*YOUR TASK*. How do the lines below between the ones holding "Before and after one commit to ckm960411/KMin-s-Portfolio, a" and "Lines whose indentation", inclusive, read? Give them again exactly, with no other lines.

*Items listed in a dataset*.

*** Block opens ***

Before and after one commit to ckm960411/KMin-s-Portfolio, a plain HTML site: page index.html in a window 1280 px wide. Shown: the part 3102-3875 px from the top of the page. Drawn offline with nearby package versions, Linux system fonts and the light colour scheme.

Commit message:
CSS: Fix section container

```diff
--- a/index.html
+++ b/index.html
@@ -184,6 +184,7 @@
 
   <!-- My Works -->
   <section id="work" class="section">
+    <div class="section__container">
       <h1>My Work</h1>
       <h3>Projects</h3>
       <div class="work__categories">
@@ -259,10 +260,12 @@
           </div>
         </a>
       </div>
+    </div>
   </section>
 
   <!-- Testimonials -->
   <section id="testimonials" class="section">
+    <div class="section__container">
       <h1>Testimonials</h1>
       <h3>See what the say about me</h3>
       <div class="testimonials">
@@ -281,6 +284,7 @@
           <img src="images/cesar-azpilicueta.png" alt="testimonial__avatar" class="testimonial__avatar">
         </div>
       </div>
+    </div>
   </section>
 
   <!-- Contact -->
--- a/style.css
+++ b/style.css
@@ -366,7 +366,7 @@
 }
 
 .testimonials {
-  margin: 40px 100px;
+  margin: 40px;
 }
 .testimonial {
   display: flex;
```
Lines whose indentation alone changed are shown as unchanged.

*** Block closes ***
*** Block opens ***

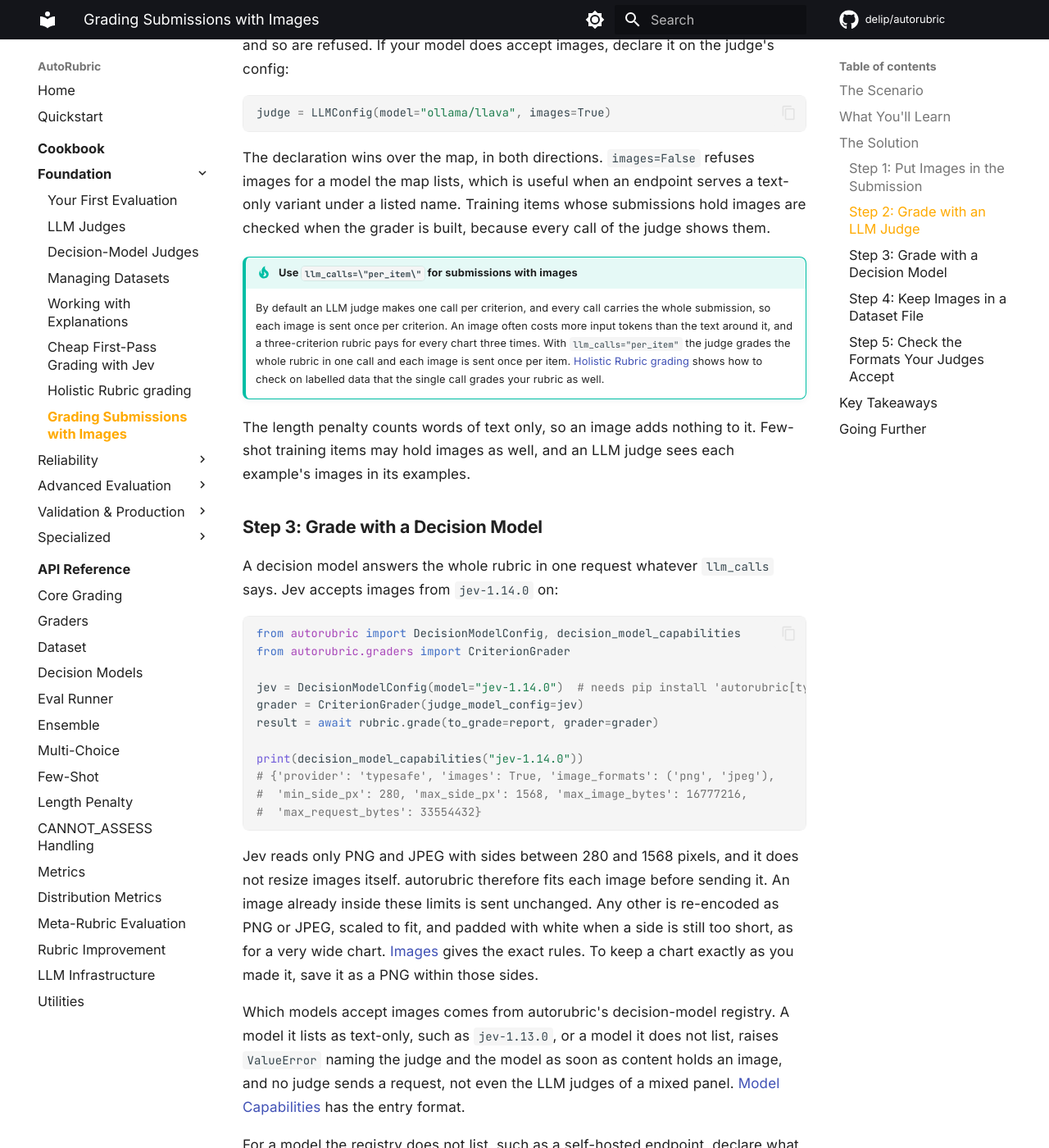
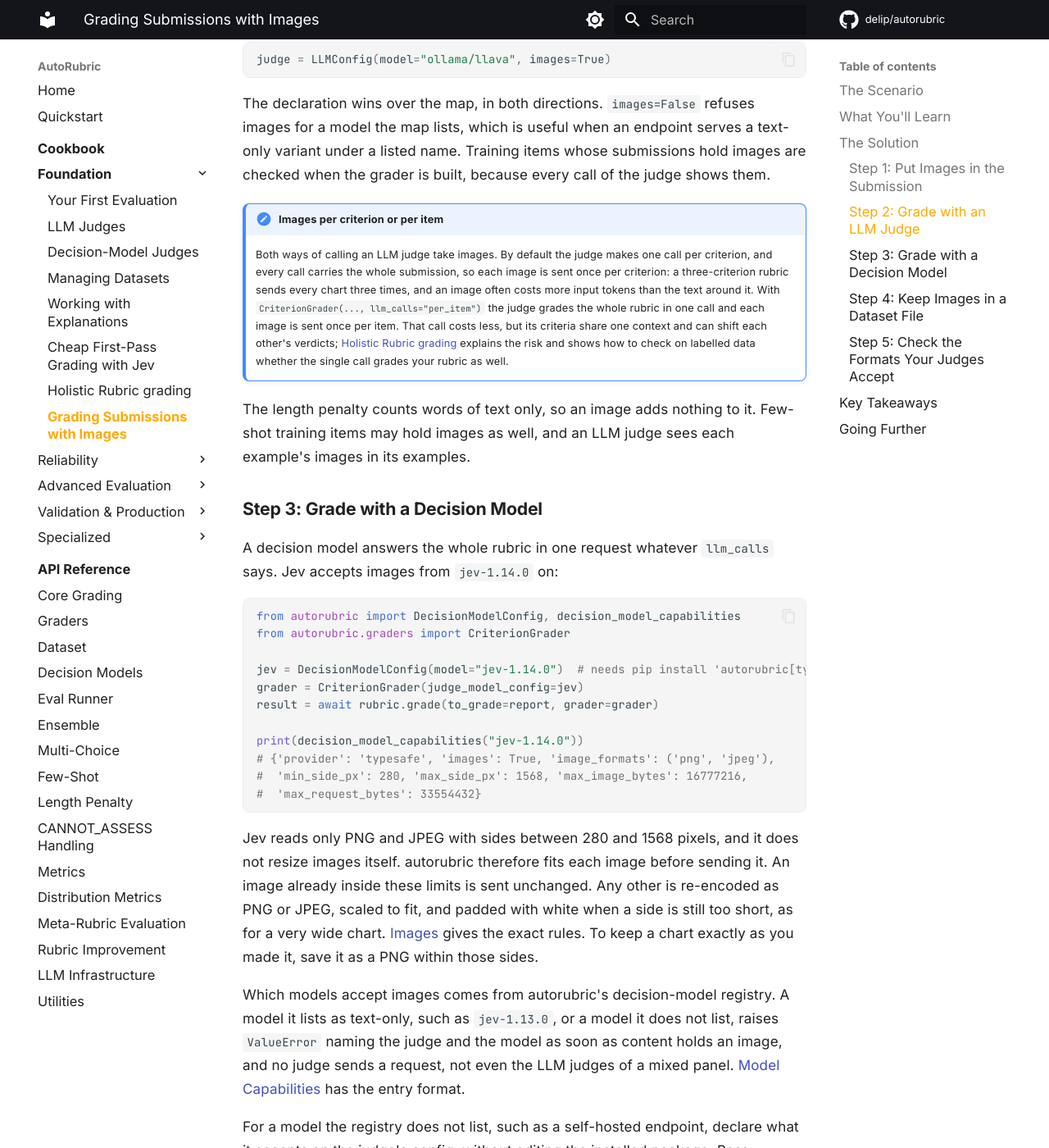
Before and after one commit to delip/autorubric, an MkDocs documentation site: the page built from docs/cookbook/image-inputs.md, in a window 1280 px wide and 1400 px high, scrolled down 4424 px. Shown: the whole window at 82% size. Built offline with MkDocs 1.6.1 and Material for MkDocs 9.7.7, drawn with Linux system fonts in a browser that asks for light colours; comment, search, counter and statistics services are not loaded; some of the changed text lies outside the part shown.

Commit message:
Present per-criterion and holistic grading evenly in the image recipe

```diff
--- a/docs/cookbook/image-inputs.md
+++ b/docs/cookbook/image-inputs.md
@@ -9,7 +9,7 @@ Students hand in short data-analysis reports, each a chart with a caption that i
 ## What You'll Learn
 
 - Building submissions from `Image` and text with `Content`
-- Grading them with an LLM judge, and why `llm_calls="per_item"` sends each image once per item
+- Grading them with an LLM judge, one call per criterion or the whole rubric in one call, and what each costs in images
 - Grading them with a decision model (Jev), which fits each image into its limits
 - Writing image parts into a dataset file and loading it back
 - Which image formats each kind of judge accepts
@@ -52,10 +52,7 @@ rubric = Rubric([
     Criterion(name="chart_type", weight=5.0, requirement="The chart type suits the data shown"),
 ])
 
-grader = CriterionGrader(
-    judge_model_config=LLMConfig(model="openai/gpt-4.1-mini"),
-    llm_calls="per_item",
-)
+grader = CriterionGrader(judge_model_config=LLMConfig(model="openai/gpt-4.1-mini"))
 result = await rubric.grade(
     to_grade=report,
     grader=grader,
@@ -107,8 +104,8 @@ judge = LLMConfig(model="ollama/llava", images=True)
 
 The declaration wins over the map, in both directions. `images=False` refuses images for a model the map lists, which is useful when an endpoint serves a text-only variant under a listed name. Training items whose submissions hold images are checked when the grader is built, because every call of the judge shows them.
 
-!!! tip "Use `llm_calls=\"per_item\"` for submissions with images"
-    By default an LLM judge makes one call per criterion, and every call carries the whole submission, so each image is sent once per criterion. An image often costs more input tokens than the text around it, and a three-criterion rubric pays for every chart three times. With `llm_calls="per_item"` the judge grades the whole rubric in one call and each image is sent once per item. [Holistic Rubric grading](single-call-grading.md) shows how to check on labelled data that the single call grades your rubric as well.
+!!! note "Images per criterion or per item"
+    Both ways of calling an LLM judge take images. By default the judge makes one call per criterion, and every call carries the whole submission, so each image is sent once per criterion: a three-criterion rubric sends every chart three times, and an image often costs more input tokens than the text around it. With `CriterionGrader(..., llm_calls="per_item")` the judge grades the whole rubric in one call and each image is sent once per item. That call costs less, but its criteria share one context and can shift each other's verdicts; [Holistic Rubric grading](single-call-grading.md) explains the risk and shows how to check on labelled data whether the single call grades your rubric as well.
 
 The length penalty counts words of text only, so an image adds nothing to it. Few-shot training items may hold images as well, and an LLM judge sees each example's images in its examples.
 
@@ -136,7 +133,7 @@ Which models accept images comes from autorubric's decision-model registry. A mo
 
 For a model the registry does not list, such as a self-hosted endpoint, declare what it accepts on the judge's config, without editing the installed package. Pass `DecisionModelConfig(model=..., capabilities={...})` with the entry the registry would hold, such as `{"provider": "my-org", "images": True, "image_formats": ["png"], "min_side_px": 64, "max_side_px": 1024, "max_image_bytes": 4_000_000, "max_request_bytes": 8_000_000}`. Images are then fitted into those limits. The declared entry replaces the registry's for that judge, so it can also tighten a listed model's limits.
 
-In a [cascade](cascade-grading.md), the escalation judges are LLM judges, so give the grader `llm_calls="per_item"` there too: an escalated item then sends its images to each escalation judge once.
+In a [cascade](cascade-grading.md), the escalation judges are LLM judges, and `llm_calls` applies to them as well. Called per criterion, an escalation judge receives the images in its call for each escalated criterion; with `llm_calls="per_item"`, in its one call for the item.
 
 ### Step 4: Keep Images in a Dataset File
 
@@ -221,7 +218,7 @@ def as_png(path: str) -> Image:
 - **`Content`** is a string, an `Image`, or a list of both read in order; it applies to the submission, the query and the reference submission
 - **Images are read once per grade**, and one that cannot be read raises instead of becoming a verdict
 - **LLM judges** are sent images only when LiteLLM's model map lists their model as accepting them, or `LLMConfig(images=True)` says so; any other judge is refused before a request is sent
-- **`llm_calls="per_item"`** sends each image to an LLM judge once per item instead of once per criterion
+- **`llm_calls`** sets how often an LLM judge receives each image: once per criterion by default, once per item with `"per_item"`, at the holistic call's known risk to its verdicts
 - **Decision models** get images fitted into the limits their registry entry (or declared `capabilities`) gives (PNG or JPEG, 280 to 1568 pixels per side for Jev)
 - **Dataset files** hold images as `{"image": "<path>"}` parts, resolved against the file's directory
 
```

*** Block closes ***
*** Block opens ***

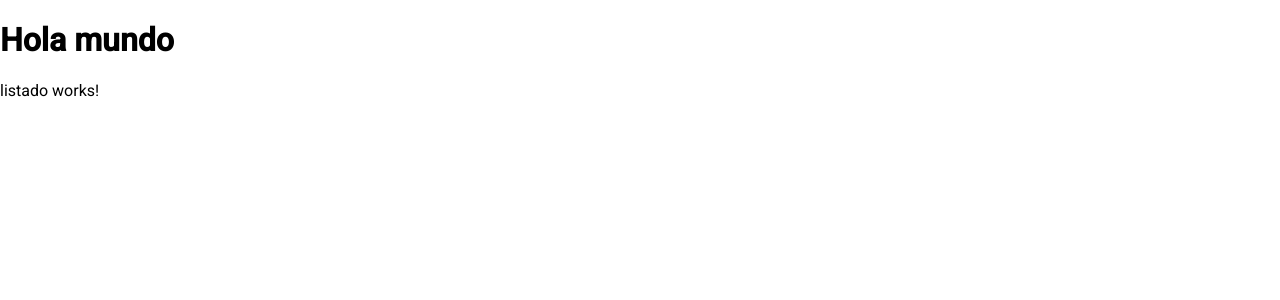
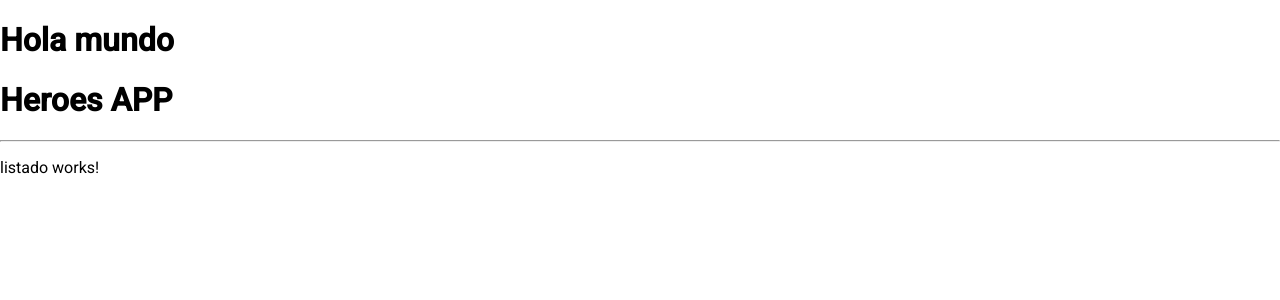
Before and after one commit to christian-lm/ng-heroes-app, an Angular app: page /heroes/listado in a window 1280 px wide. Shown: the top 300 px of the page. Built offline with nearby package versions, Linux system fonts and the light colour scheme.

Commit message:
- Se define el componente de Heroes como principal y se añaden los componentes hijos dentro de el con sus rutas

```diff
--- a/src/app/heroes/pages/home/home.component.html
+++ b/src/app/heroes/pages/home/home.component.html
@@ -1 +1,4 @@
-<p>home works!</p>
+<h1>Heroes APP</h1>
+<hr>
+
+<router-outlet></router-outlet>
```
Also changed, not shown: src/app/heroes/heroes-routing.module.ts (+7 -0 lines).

*** Block closes ***

*TASK RESPONSE*.
Before and after one commit to ckm960411/KMin-s-Portfolio, a plain HTML site: page index.html in a window 1280 px wide. Shown: the part 3102-3875 px from the top of the page. Drawn offline with nearby package versions, Linux system fonts and the light colour scheme.

Commit message:
CSS: Fix section container

```diff
--- a/index.html
+++ b/index.html
@@ -184,6 +184,7 @@
 
   <!-- My Works -->
   <section id="work" class="section">
+    <div class="section__container">
       <h1>My Work</h1>
       <h3>Projects</h3>
       <div class="work__categories">
@@ -259,10 +260,12 @@
           </div>
         </a>
       </div>
+    </div>
   </section>
 
   <!-- Testimonials -->
   <section id="testimonials" class="section">
+    <div class="section__container">
       <h1>Testimonials</h1>
       <h3>See what the say about me</h3>
       <div class="testimonials">
@@ -281,6 +284,7 @@
           <img src="images/cesar-azpilicueta.png" alt="testimonial__avatar" class="testimonial__avatar">
         </div>
       </div>
+    </div>
   </section>
 
   <!-- Contact -->
--- a/style.css
+++ b/style.css
@@ -366,7 +366,7 @@
 }
 
 .testimonials {
-  margin: 40px 100px;
+  margin: 40px;
 }
 .testimonial {
   display: flex;
```
Lines whose indentation alone changed are shown as unchanged.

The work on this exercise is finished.